Why Reviewing Your Will Should be on Your List of New Year’s Resolutions

The dawning of a New Year is always a good time to take stock. Many people will reflect over the last 12 months and think about ways they can improve their outlook for the year ahead. Often, New Year’s resolutions have a focus on lifestyle – doing more exercise, eating a better diet and cutting back on alcohol often top the list, despite many people breaking their resolutions after only a week or two!

But what about taking a more long term view, and setting the groundwork for a better future for your loved ones?

One way this can be done is to make a Will, or if you already have a Will in place, reviewing it.

Advice given on the Government website suggests that you should review your Will at least every five years and this is certainly a useful rule of thumb to follow. However, there are several other circumstances that should trigger you to review your Will.

In this blog, we’ll look at some of the most compelling reasons to consider a review of your Will.

Major events in life

Certain events in life may mean the contents of the Will you already have in place are no longer appropriate. For example, if you have children or buy a property, you will most likely want to update your Will to reflect the change in circumstances. Similarly, your family may have extended to include grandchildren or other relatives, who you may want to make provision for in your Will. Doing this is usually a fairly straightforward process, and can be made by way of making an official alteration called a codicil. Codicils must be signed and witnessed for them to become legal content of a Will.
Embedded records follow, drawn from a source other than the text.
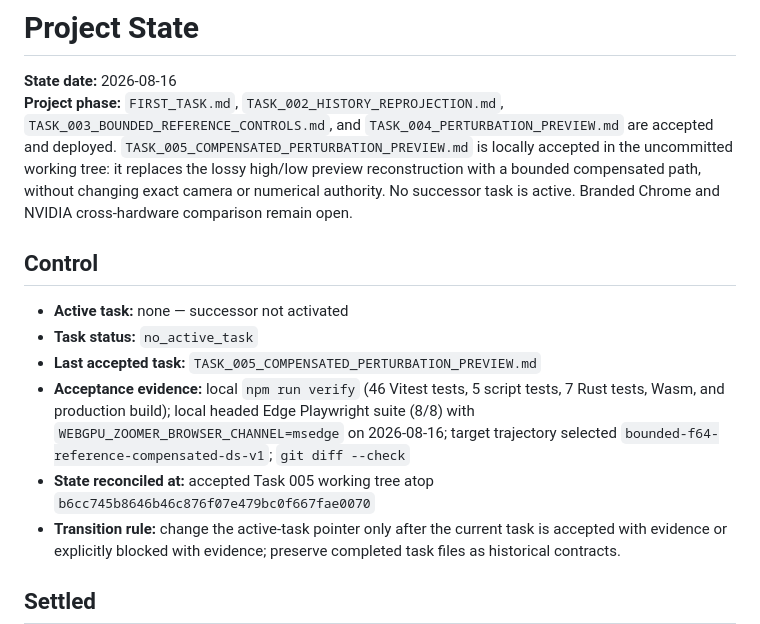
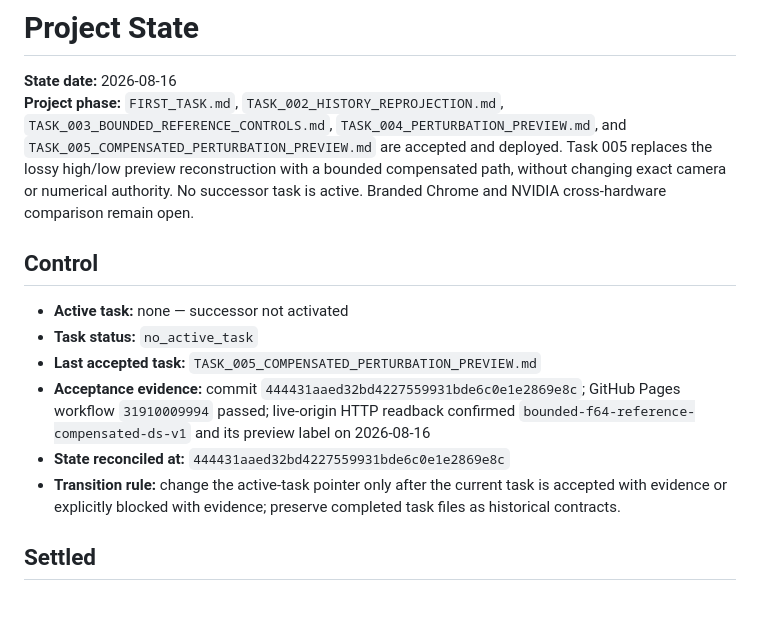
Before and after one commit to byronbuzz/webgpu-zoomer, a Markdown page: PROJECT_STATE.md, the part around one of its changes. Drawn GitHub-style; blank space fills up the shorter version.

```diff
--- a/PROJECT_STATE.md
+++ b/PROJECT_STATE.md
@@ -1,15 +1,15 @@
 # Project State
 
 **State date:** 2026-08-16
-**Project phase:** `FIRST_TASK.md`, `TASK_002_HISTORY_REPROJECTION.md`, `TASK_003_BOUNDED_REFERENCE_CONTROLS.md`, and `TASK_004_PERTURBATION_PREVIEW.md` are accepted and deployed. `TASK_005_COMPENSATED_PERTURBATION_PREVIEW.md` is locally accepted in the uncommitted working tree: it replaces the lossy high/low preview reconstruction with a bounded compensated path, without changing exact camera or numerical authority. No successor task is active. Branded Chrome and NVIDIA cross-hardware comparison remain open.
+**Project phase:** `FIRST_TASK.md`, `TASK_002_HISTORY_REPROJECTION.md`, `TASK_003_BOUNDED_REFERENCE_CONTROLS.md`, `TASK_004_PERTURBATION_PREVIEW.md`, and `TASK_005_COMPENSATED_PERTURBATION_PREVIEW.md` are accepted and deployed. Task 005 replaces the lossy high/low preview reconstruction with a bounded compensated path, without changing exact camera or numerical authority. No successor task is active. Branded Chrome and NVIDIA cross-hardware comparison remain open.
 
 ## Control
 
 - **Active task:** none — successor not activated
 - **Task status:** `no_active_task`
 - **Last accepted task:** `TASK_005_COMPENSATED_PERTURBATION_PREVIEW.md`
-- **Acceptance evidence:** local `npm run verify` (46 Vitest tests, 5 script tests, 7 Rust tests, Wasm, and production build); local headed Edge Playwright suite (8/8) with `WEBGPU_ZOOMER_BROWSER_CHANNEL=msedge` on 2026-08-16; target trajectory selected `bounded-f64-reference-compensated-ds-v1`; `git diff --check`
-- **State reconciled at:** accepted Task 005 working tree atop `b6cc745b8646b46c876f07e479bc0f667fae0070`
+- **Acceptance evidence:** commit `444431aaed32bd4227559931bde6c0e1e2869e8c`; GitHub Pages workflow `31910009994` passed; live-origin HTTP readback confirmed `bounded-f64-reference-compensated-ds-v1` and its preview label on 2026-08-16
+- **State reconciled at:** `444431aaed32bd4227559931bde6c0e1e2869e8c`
 - **Transition rule:** change the active-task pointer only after the current task is accepted with evidence or explicitly blocked with evidence; preserve completed task files as historical contracts.
 ## Settled
 
```
Also changed, not shown: other parts of PROJECT_STATE.md (+1 -1 lines), TASK_005_COMPENSATED_PERTURBATION_PREVIEW.md (+1 -1 lines).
Sadly, it isn’t uncommon for named beneficiaries to pass away and in such circumstances, it is likely you will need to rethink how your assets are divided amongst your remaining beneficiaries. If you have named an executor in your Will and they die during your lifetime, you will need to amend this. In the instance that you don’t, the State will decide who will be the administrator of your estate.

Marriage, divorce and cohabitation

If you separate or divorce from a named beneficiary in your Will, your Will takes effect as if your former spouse or civil partner had died on the date that the decree absolute or the dissolution of the partnership was issued. This means that any gift that you made to them in your Will does not take effect.

If you still want your former spouse or civil partner to be a beneficiary in your Will, you would need to expressly state this.

Some major life events, such as getting married or remarrying, actually revoke the Will you had in place beforehand. As such, you will need to make a new Will once you are married. If you do not, it will be treated as if you did not have a Will, meaning the intestacy rules will automatically apply to your estate.

As outlined in our blog about deathbed marriages, cohabiting couples are not afforded the rights that are extended to married couples. Therefore, should you have entered into a long-term relationship since you made your Will, but have not married or entered into civil partnership, you may want to consider making provision for your partner in your Will.

Changes to your wishes

During life, the ways in which you feel about certain things and/or people can and do change. In the sad circumstances that family members become estranged, it will often be the case that a Will is amended to no longer include them. Conversely, you may have become closer to an individual than you were previously, leaving you to want to make a provision for them in the future.

If you or a loved one have become involved or perhaps benefited from the help of a charity, you may want to leave a charitable donation in your Will.

Changes in legislation

Decisions relating to the treatment of your assets are made within the framework of the laws in place at the time of writing a Will. However, on occasion, new legislation comes into place that may affect the provisions you have set out, particularly in relation to tax. For example, a major new piece of legislation in relation to inheritance tax was introduced in April 2017 in the form of the introduction of a main residence allowance. Where a Will has been in place for some time, it may be worth consulting with your solicitor to ensure that the division of your assets still make sense from a tax efficiency perspective.

And if you haven’t got a Will in place, now is the time to make one!

There are several reasons why people choose not to make a Will – often people think their possessions and assets will automatically pass to their spouse or children. Some people simply find it too difficult to face the thought of their own mortality.  Planning for what will happen in the event of your death is never easy but taking the step of making a Will can bring a significant sense of peace of mind, both for you and your family.

This is especially true in today’s society where it is not uncommon for families to consist of children from previous relationships as well as those from the new relationship. In such instances, the rules of intestacy that apply if you die without a Will may not provide for your own blood relatives as you would have wished. As such, it is vital that you make a Will so that your assets can be treated as per your wishes and that every eventuality is accounted for.

For further advice or assistance on making or amending your Will, please contact Rebecca at [email protected] or on 01457 761320.

Rebecca O’Donnell is Head of Private Client at O’Donnell Solicitors.